Paul McAuley won the Philip K. Dick Award for his first novel and has gone on to win the Arthur C. Clarke, British Fantasy, Sidewise and John W. Campbell Awards. He gave up his position as a research biologist to write full-time. He lives in London. His latest novel is Austral.


Why science fiction?

For one thing, I fell in love with science fiction at an early age, and haven’t yet fallen out of love with it (although I have flirted with other genres). For another, we’re living in an increasingly science-fictional present. Every day brings headlines that could have been ripped from a science-fiction story. Giant robot battle: Who knew a duel between chainsaw-armed mech suits could be so boring? for instance. Or, Roy Orbison hologram to embark on UK tour in 2018. And looming above all this, like Hokusai’s famous wave, are the ongoing changes caused by global warming and climate change, which is just one consequence of human activity having become the dominant force of change on the planet…

Cosmology for the Curious - Delia Perlov and Alex Vilenkin ***

In the recently published The Little Book of Black Holes we saw what I thought was pretty much impossible - a good, next level, general audience science title, spanning the gap between a typical popular science book and an introductory textbook, but very much in the style of popular science. Cosmology for the Curious does something similar, but coming from the other direction. This is an introductory textbook, intended for first year physics students, with familiar textbook features like questions to answer at the end of each chapter. Yet by incorporating some history and context, plus taking a more relaxed style in the writing, it's certainly more approachable than a typical textbook.
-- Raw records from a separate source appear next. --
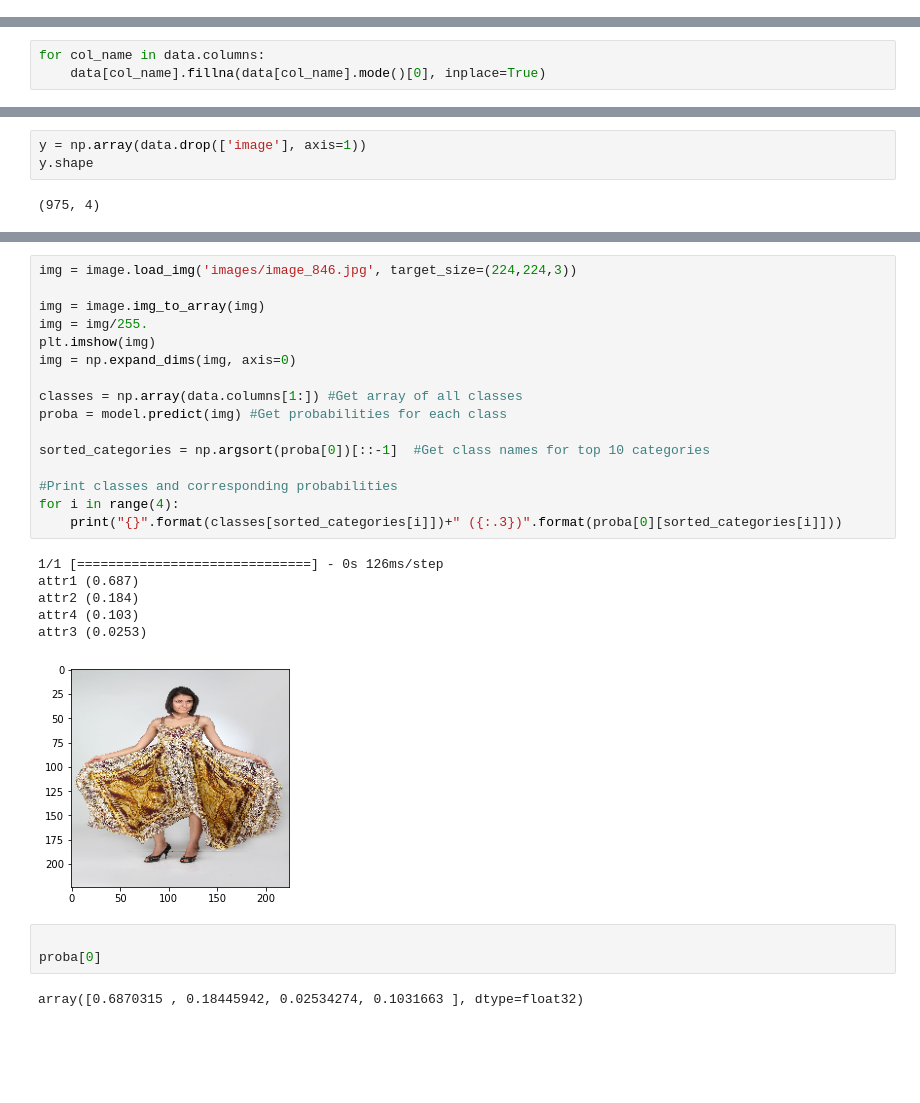
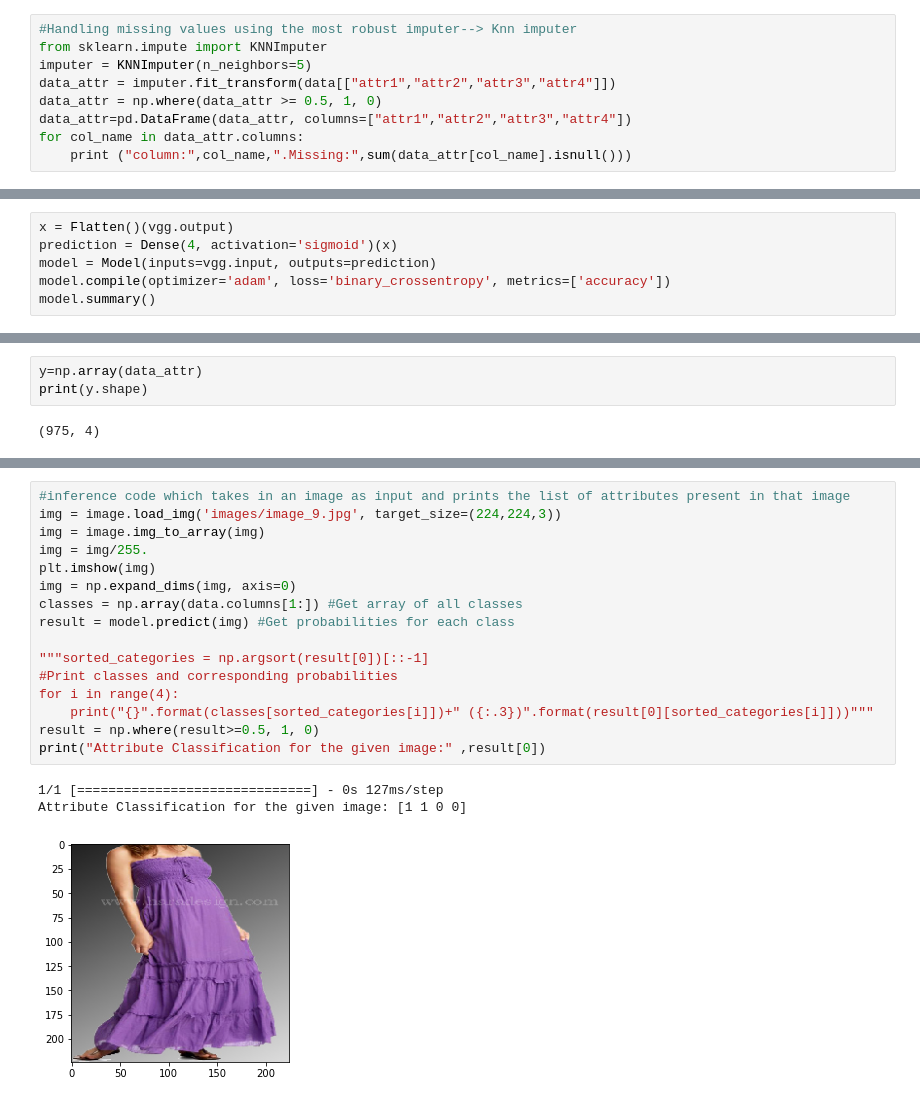
Before and after one commit to sowmu25/Aimonk_CV, a Jupyter notebook: Atrribute.ipynb, the cells around one changed output, grey strips where cells are left out. Cells and saved outputs as stored; diff of their text form; blank space fills up the shorter version.

Commit message:
model

```diff
--- a/Atrribute.ipynb
+++ b/Atrribute.ipynb
@@ -59,0 +69,9 @@ data.describe()
+# %%
+#Handling missing values using the most robust imputer--> Knn imputer
+from sklearn.impute import KNNImputer
+imputer = KNNImputer(n_neighbors=5)
+data_attr = imputer.fit_transform(data[["attr1","attr2","attr3","attr4"]])
+data_attr = np.where(data_attr >= 0.5, 1, 0)
+data_attr=pd.DataFrame(data_attr, columns=["attr1","attr2","attr3","attr4"])
+for col_name in data_attr.columns:
+    print ("column:",col_name,".Missing:",sum(data_attr[col_name].isnull()))
@@ -78,3 +92,0 @@ column: attr4 .Missing: 94
-# %%
-for col_name in data.columns:
-    data[col_name].fillna(data[col_name].mode()[0], inplace=True)
@@ -126,0 +100,6 @@ model.compile(optimizer='adam', loss='binary_crossentropy', metrics=['accuracy']
+# %%
+x = Flatten()(vgg.output)
+prediction = Dense(4, activation='sigmoid')(x)
+model = Model(inputs=vgg.input, outputs=prediction)
+model.compile(optimizer='adam', loss='binary_crossentropy', metrics=['accuracy'])
+model.summary()
@@ -137,6 +138,6 @@ X = np.array(X_dataset)
 # %%
-y = np.array(data.drop(['image'], axis=1))
-y.shape
+y=np.array(data_attr)
+print(y.shape)
 # %% [output]
 (975, 4)
 # %%
@@ -194,31 +215,23 @@ history.history
 # %%
-img = image.load_img('images/image_846.jpg', target_size=(224,224,3))
-
+#inference code which takes in an image as input and prints the list of attributes present in that image
+img = image.load_img('images/image_9.jpg', target_size=(224,224,3))
 img = image.img_to_array(img)
 img = img/255.
 plt.imshow(img)
 img = np.expand_dims(img, axis=0)
+classes = np.array(data.columns[1:]) #Get array of all classes
+result = model.predict(img) #Get probabilities for each class
 
-classes = np.array(data.columns[1:]) #Get array of all classes
-proba = model.predict(img) #Get probabilities for each class
-
-sorted_categories = np.argsort(proba[0])[::-1]  #Get class names for top 10 categories
-
+"""sorted_categories = np.argsort(result[0])[::-1]
 #Print classes and corresponding probabilities
 for i in range(4):
-    print("{}".format(classes[sorted_categories[i]])+" ({:.3})".format(proba[0][sorted_categories[i]]))
+    print("{}".format(classes[sorted_categories[i]])+" ({:.3})".format(result[0][sorted_categories[i]]))"""
+result = np.where(result>=0.5, 1, 0)
+print("Attribute Classification for the given image:" ,result[0])
 # %% [output]
-1/1 [==============================] - 0s 126ms/step
-attr1 (0.687)
-attr2 (0.184)
-attr4 (0.103)
-attr3 (0.0253)
+1/1 [==============================] - 0s 127ms/step
+Attribute Classification for the given image: [1 1 0 0]
-[figure, old version]
+[figure, new version]
-# %%
-
-proba[0]
-# %% [output]
-array([0.6870315 , 0.18445942, 0.02534274, 0.1031663 ], dtype=float32)
 # %%
 _, acc = model.evaluate(X_test, y_test)
 print("Accuracy = ", (acc * 100.0), "%")
```
Also changed, not shown: parts of 24 cells of this notebook, 16 other files.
The first main section, The Big Bang and the Observable Universe not only covers basic big bang cosmology but fills in the basics of special and general relativity, Hubble's law, dark matter, dark energy and more. We then move onto the more speculative (this is cosmology, after all) aspects, brin…